The one promise this book delivers is that of chocolate. There are lots of beautiful descriptions of making, eating, and drinking chocolate in this novel. The book should actually come with a warning for those of us trying to lose weight.
The promise of anything else, however…
Christmas (I probably wouldn’t have minded this name until I got the explanation of it near the end of the book which was quite pathetic given her mother’s behaviour throughout) wrote herself a list of rules to live by after breaking up with her boyfriend. Rule number ten is ‘absolutely no romantic relationships’.
Don’t get fooled by the publicity or blurb of the book. The rules, after they’re printed on the first page of the book, are rarely referred to again. And even when number ten is, it’s Christmas telling herself that she will obviously have to break it. So, all in all, the rules are not an important part of the plot.
Christmas is working in her shop (I must admit, I seriously want to go to this shop) when in walks Lincoln, a bearded biologist who’s just returned from South America. Their romance works for the first half of the book, but somewhere along the line the weakness of the obligatory conflict affected my overall enjoyment of the book. Their chemistry is questionable, and at times I assumed they were falling in love simply because there were no other possible candidates in their vicinity.
The author also introduces several characters but then dumps them without offering any resolution. Christmas’s father is probably the biggest one who I was left confused about after turning the final page. Yes, there is a lovely moment between Christmas and her ex-stepfather, but it doesn’t make up for the whole build up of the novel which indicated Christmas would get some closure with the French perhaps-goat farmer. Why include the trip to France for nothing?
Also in France we met the South African hottie, Jackson. I really didn’t understand the point to his character at all. Christmas is obviously attracted to him, she gets butterflies in the tummy etc when he’s around, but oh wait, she’s in love with Lincoln… She even invites Jackson into stay with her in her motel and I’m not naive enough to believe she really meant on that foldout bed, but oh wait, she’s in love with Lincoln…
Lincoln meanwhile has more chemistry with Christmas’s friend, Emily, and their ‘meet cute’ situations were much more fun than any he had with Christmas.
Christmas’s sideline occupation of being a fairy godmother is also brought into the book only to be tossed aside. I assume it’s a way to show us how wonderful a person Christmas is, but like a lot of other stuff, it doesn’t work. The chocolate making course Christmas attends too, is just filler and really adds nothing to the actual plot.
Maybe everything would have worked better if the book was cut up and used for another time. I think there’s too much going on. Perhaps Moon would have been better off focusing on just Christmas’s family and leaving Lincoln’s plethora of relatives and their many issues for another time or vice versa.
I did like the Tasmanian and French settings.

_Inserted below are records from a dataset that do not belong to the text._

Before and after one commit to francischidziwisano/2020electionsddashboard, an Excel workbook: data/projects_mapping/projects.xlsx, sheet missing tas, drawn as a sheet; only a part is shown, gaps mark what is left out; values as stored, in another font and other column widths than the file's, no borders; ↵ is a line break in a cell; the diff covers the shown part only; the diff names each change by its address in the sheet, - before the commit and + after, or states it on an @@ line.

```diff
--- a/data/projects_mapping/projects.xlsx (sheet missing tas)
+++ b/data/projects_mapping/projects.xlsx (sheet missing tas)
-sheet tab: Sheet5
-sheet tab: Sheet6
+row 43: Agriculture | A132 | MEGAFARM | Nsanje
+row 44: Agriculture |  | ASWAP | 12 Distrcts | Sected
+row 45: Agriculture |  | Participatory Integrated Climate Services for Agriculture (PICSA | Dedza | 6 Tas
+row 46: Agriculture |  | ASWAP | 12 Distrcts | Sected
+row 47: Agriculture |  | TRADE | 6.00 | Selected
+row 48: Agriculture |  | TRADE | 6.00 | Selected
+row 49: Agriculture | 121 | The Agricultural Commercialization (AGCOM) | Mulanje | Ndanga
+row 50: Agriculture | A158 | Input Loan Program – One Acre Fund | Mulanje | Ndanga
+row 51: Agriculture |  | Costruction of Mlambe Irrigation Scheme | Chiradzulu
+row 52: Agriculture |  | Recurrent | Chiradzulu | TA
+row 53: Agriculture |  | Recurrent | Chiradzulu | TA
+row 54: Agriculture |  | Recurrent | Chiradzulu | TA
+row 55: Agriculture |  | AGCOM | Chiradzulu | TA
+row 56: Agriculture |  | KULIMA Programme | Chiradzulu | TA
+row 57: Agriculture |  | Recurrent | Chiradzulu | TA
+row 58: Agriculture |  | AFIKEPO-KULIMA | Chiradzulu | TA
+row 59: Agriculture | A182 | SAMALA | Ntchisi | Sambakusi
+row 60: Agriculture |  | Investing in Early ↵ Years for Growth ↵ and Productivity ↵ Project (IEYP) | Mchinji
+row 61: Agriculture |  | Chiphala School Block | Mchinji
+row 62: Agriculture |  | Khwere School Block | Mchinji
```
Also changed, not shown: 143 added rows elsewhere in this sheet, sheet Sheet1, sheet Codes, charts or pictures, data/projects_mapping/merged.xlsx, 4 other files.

I love it when books make you itch to jump on a plane and visit their settings, and this was definitely the feeling I got as I read.
And as I’ve said, the descriptions of the chocolate were also very lovely, even if the technical aspects did get a little preachy at times (yes, I’m one of those horrid people who just buys chocolate at the grocery store, sue me).
I received this via the Reading Room and there were no obvious errors in my advanced copy (as I’ve seen other people mention in reviews).
I would recommend it to anyone looking for an easy weekend read that’s a little more meaty than a Mills & Boon but still ultimately forgettable.
3.5 stars out of 5.